David FrenchImagine for a moment that you are a public school teacher in Wisconsin. While your job is undoubtedly tough (and important), and you're by no means rich, you do make decent money (more than $52,000 per year), and you do have some nice extra perks that most of us don't enjoy. You work about nine months per year, you have ample additional time off for holidays, and you basically can't be fired. Sure, you can get fired for extreme misbehavior—after months and perhaps years of due process—but do you face the specter of the axe falling based on quarterly results or the loss of a client? Certainly not.

And you have your pension and health plan. Ahh, let us sing the sweet glories of your pension and health plan! Saps like me just have a 401k, and if I don't contribute to it, I don't have retirement benefits. But you? Your plan is extremely generous (how generous? Go and do a calculation), and you can even retire, with benefits, at age 55. As for your health plan, check it out. Add those benefits to your salary, and you're looking at an average total salary of more than $77,000 per year, making your individual compensation roughly 50 percent greater than the median household income in the state.

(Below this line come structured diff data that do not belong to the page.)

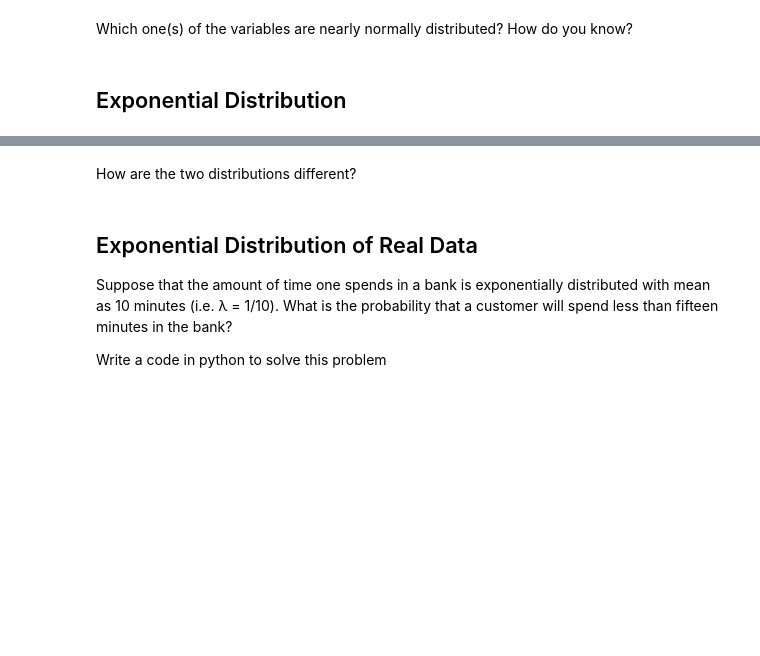
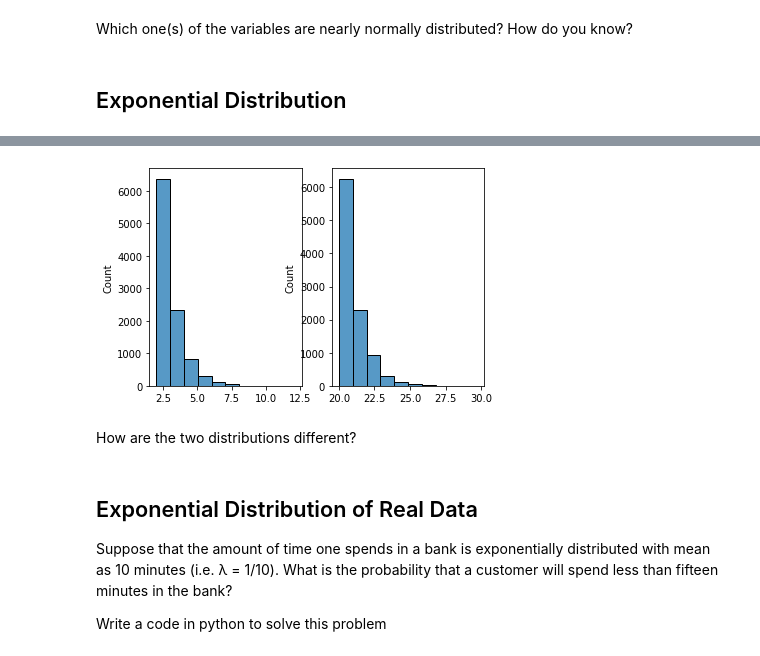
Before and after one commit to Ironhack-data-bcn-january-2023/lab-continuous-probability-distributions, a Jupyter notebook: your-code/main.ipynb, the cells around one changed output, grey strips where cells are left out. Saved outputs shown, nothing was run; the diff lists cells and outputs as text; code cells hidden in the pictures; blank space fills up the shorter version.

```diff
--- a/your-code/main.ipynb
+++ b/your-code/main.ipynb
@@ -146,3 +144,18 @@ x=np.random.exponential(2,200)
+# %%
+from scipy.stats import expon
+def exponent (mu):
+    lst=np.random.exponential
+    lst = expon(mu)
+    return lst
+
+exp2=exponent(2).rvs(10000)
+exp20=exponent(20).rvs(10000)
+# %%
+fig, axs = plt.subplots(nrows=1, ncols=2)
+sns.histplot(x=exp2, ax=axs[0], bins= 10);
+sns.histplot(x=exp20, ax=axs[1], bins= 10);
+# %% [output]
+[figure, added]
 # %% [markdown]
 How are the two distributions different?
 # %%
```
Also changed, not shown: parts of 1 cell of this notebook.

The problem of course is that all this costs money—lots of money—with the taxpayers shouldering that burden in a struggling economy. Moreover, the pension plan is short on money. To be precise: $10.9 billion dollars short, according to reports last year. Even worse, the taxpayers who pay for these magnificent plans have struggled with soaring unemployment and stagnant wages and tend to make less money than the public employees they support.

So the governor has proposed some modest reforms. He's proposing that state employees make retirement contributions at the national average and health insurance contributions at one-half the national average (up from roughly 25 percent). He's also proposing reforms that would give teachers a real choice as to whether they want to join the union.

It's understandable that teachers wouldn't like these changes. After all, they'll lose money. But does that justify the reaction? Does that justify near-riots in Madison, with protestors comparing the governor to Hitler, threats of violence, and intimidating protests at lawmakers' private residences? Does that justify fourteen Democratic lawmakers fleeing the state to prevent a vote on the governor's proposals?